**WHAT IS BEING ASKED**
Among the lines below, which ones contain the word "onrender"? Copy every such line.

── DATASET EXTRACT

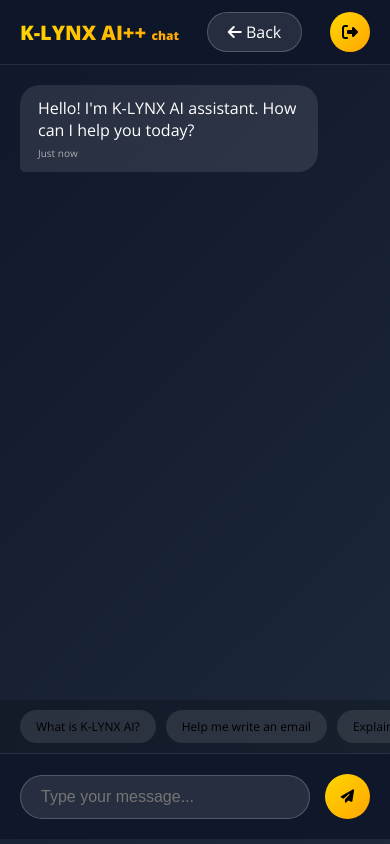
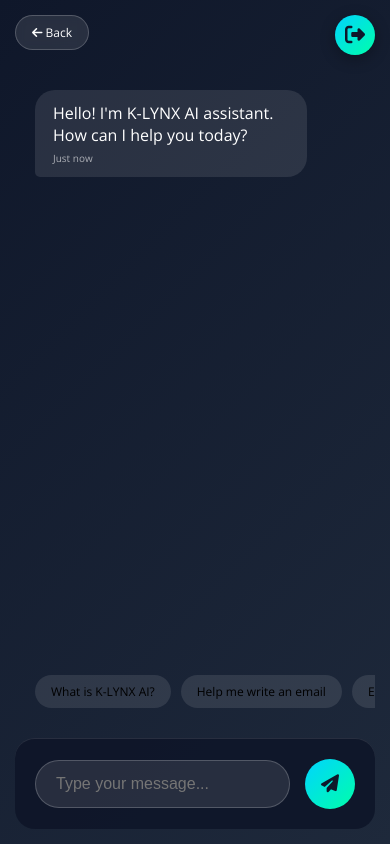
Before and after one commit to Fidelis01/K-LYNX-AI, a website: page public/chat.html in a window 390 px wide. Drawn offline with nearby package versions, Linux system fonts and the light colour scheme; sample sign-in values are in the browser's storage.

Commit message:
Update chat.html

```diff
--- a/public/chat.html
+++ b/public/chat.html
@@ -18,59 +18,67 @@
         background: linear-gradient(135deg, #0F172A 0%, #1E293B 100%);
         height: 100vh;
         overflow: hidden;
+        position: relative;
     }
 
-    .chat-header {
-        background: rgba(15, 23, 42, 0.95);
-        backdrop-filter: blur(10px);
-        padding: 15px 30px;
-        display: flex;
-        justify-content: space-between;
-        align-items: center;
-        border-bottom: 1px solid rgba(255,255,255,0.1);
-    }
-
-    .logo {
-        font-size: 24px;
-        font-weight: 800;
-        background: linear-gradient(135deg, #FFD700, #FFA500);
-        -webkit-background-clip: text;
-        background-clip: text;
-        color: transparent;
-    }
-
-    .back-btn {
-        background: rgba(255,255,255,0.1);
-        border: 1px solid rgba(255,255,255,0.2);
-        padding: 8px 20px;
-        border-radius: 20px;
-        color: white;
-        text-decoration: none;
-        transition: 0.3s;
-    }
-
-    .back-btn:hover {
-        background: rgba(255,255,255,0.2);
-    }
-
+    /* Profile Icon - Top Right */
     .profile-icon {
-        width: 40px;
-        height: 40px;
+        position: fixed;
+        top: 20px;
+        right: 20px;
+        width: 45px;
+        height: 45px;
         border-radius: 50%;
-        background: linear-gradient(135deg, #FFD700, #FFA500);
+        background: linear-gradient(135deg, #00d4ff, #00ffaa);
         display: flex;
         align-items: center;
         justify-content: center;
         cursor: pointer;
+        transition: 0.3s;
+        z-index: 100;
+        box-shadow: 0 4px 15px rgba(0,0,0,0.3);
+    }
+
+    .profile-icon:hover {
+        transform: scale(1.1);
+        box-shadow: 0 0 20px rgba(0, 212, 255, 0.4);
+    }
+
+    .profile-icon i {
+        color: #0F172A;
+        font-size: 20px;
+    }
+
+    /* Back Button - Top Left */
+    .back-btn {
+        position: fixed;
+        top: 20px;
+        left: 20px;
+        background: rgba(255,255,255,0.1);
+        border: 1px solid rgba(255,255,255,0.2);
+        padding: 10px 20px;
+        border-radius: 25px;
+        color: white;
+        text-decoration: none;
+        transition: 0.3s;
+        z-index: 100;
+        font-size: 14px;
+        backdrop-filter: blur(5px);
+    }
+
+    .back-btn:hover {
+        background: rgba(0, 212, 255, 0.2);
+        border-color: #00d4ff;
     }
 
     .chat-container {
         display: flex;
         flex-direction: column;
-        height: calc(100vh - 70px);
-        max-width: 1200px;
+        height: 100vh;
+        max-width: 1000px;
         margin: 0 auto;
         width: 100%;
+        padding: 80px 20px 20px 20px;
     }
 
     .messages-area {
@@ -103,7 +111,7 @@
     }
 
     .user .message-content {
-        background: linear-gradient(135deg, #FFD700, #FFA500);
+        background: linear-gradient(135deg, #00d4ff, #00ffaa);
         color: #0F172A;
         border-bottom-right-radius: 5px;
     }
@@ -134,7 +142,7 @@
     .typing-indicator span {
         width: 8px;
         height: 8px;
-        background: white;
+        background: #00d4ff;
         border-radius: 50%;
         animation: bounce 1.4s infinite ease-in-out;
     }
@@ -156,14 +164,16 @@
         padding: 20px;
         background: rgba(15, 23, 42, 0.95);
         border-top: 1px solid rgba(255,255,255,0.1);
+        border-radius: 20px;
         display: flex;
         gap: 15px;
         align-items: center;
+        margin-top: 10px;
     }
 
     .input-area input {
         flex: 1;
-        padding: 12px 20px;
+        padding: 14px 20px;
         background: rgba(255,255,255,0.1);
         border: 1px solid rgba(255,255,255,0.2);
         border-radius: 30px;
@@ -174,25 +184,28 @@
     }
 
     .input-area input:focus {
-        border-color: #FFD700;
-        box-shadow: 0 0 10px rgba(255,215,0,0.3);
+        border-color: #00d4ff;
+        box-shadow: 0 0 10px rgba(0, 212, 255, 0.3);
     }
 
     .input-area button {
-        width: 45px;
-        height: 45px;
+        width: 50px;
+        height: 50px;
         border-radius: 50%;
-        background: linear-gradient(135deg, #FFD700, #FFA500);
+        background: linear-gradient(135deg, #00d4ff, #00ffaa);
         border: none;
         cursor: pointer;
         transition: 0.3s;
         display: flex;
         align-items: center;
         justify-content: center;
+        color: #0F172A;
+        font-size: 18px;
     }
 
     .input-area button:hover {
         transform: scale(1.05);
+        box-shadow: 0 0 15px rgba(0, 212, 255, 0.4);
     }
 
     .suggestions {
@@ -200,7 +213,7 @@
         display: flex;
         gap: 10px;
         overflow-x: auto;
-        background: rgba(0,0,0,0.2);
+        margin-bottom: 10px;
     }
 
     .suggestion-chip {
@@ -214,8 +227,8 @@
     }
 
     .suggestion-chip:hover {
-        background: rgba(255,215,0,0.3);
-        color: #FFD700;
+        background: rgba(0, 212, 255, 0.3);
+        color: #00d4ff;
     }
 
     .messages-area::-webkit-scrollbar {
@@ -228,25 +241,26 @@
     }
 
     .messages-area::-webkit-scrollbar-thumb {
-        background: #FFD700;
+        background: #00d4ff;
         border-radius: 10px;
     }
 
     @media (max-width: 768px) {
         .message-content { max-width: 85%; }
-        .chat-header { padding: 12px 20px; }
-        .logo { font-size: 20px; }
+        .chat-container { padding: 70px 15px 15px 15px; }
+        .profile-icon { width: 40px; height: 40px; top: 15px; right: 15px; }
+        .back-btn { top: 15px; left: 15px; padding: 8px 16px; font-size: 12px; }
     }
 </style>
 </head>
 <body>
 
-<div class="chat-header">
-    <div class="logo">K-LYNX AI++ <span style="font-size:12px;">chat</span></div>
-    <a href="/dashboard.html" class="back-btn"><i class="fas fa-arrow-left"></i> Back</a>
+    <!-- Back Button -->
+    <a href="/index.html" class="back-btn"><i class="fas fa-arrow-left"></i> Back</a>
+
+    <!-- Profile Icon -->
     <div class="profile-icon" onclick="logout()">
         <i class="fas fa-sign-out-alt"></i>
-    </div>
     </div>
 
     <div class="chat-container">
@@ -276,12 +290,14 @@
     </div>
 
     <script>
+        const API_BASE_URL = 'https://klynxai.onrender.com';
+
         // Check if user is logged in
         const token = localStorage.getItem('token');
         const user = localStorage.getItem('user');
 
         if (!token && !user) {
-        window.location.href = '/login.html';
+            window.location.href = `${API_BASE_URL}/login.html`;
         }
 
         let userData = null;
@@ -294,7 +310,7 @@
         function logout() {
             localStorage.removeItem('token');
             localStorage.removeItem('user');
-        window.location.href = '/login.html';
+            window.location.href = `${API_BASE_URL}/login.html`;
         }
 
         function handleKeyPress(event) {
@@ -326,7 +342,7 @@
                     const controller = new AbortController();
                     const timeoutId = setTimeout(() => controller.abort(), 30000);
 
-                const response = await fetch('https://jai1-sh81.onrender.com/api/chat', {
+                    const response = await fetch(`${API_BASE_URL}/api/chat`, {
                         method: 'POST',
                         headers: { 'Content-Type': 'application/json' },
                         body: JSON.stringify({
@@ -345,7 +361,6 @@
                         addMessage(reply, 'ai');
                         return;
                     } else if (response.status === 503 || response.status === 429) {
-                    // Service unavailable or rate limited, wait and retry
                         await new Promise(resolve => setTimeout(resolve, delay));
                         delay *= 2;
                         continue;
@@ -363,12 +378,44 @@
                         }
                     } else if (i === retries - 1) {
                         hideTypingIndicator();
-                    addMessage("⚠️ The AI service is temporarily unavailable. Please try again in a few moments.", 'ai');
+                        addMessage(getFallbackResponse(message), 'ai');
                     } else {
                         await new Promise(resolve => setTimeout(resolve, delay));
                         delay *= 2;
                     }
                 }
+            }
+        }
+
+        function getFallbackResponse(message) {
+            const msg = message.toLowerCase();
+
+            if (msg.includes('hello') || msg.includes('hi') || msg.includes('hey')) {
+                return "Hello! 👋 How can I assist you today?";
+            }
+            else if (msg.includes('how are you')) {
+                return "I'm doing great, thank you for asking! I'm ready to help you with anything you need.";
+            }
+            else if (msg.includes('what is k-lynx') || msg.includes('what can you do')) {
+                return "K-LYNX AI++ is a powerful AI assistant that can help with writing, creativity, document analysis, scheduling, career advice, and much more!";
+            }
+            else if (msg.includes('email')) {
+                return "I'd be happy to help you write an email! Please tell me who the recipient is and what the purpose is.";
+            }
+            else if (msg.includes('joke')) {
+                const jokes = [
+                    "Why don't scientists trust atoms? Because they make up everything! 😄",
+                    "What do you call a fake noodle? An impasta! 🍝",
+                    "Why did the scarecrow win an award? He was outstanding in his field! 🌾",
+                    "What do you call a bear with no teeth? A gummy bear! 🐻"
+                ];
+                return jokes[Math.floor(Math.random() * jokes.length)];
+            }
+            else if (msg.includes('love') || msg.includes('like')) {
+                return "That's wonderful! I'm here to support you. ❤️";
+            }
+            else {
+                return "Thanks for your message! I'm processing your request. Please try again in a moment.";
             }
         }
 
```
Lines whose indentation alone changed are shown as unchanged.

────
── DATASET EXTRACT

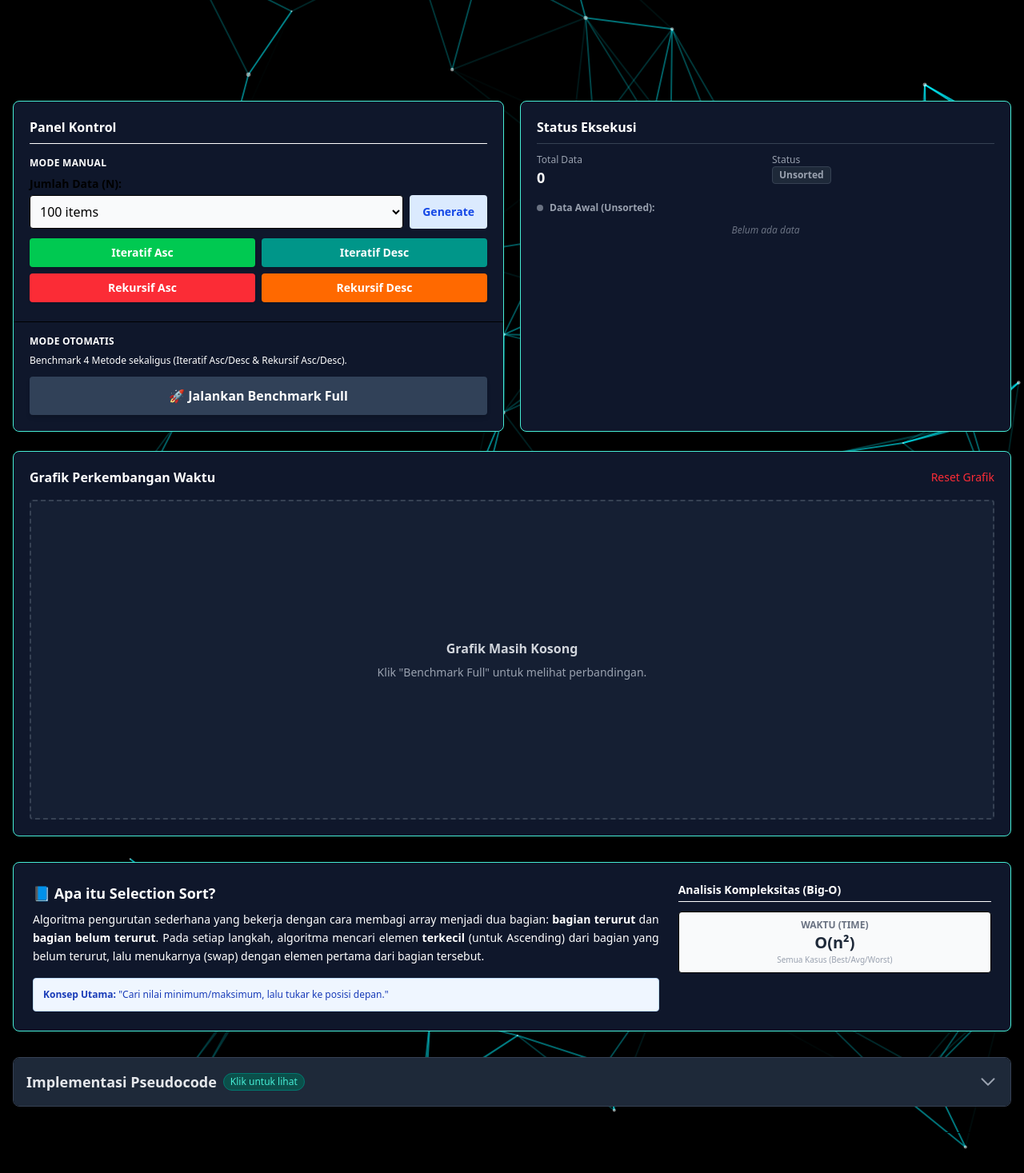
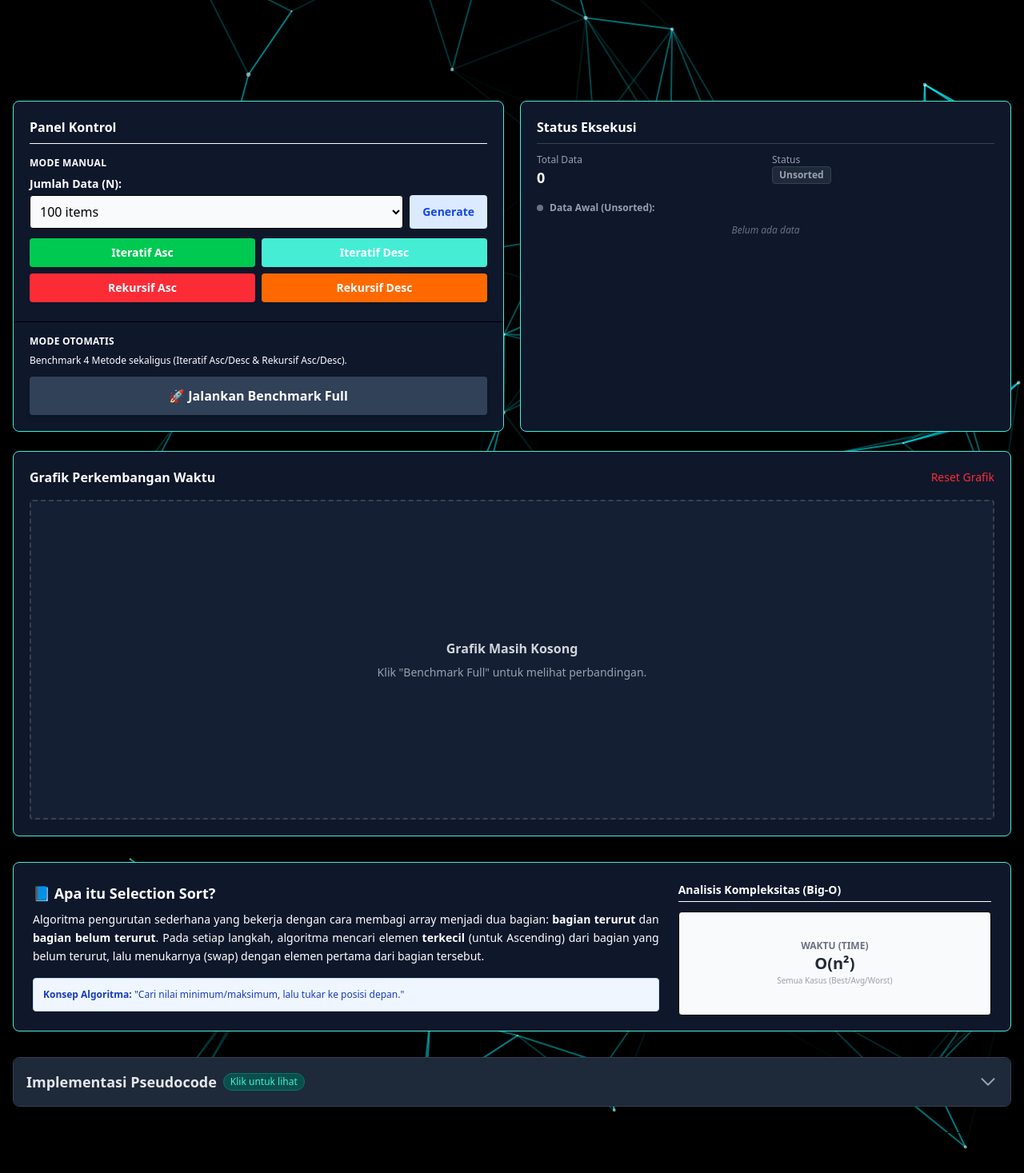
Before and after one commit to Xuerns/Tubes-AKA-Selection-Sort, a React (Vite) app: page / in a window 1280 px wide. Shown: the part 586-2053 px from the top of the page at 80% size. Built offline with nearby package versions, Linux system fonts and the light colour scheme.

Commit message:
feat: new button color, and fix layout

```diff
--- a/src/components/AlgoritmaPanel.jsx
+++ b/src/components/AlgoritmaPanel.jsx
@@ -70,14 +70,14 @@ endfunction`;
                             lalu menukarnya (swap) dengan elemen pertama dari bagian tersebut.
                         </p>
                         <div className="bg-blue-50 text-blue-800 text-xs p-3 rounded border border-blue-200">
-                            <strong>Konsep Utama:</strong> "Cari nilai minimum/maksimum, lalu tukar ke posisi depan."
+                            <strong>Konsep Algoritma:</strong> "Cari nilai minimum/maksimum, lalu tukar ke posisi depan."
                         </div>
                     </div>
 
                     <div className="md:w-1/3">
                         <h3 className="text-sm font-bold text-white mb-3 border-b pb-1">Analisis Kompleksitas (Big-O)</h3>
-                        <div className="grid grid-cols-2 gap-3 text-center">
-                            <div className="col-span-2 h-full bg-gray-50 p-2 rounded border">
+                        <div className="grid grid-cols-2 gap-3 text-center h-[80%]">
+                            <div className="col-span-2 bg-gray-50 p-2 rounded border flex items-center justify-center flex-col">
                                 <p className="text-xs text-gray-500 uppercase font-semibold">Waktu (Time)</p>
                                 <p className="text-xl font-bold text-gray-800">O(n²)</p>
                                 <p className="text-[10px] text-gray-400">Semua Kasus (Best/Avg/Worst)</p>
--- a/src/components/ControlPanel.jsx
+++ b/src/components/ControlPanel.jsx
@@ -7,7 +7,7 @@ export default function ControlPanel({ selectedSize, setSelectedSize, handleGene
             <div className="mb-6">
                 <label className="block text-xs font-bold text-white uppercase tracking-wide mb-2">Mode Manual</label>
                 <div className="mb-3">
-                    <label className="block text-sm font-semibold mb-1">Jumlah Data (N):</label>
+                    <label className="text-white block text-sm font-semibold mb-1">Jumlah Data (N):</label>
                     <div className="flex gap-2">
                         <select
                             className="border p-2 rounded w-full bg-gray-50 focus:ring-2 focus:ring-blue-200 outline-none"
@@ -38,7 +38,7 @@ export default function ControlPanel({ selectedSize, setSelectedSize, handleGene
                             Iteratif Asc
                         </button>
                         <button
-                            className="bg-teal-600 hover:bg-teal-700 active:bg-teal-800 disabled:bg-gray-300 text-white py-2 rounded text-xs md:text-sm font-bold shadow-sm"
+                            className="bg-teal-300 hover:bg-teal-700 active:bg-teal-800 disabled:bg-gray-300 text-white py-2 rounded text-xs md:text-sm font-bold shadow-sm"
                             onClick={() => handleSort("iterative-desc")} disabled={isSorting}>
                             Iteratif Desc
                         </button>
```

────

**RESPONSE BELOW**
+        const API_BASE_URL = 'https://klynxai.onrender.com';
-                const response = await fetch('https://jai1-sh81.onrender.com/api/chat', {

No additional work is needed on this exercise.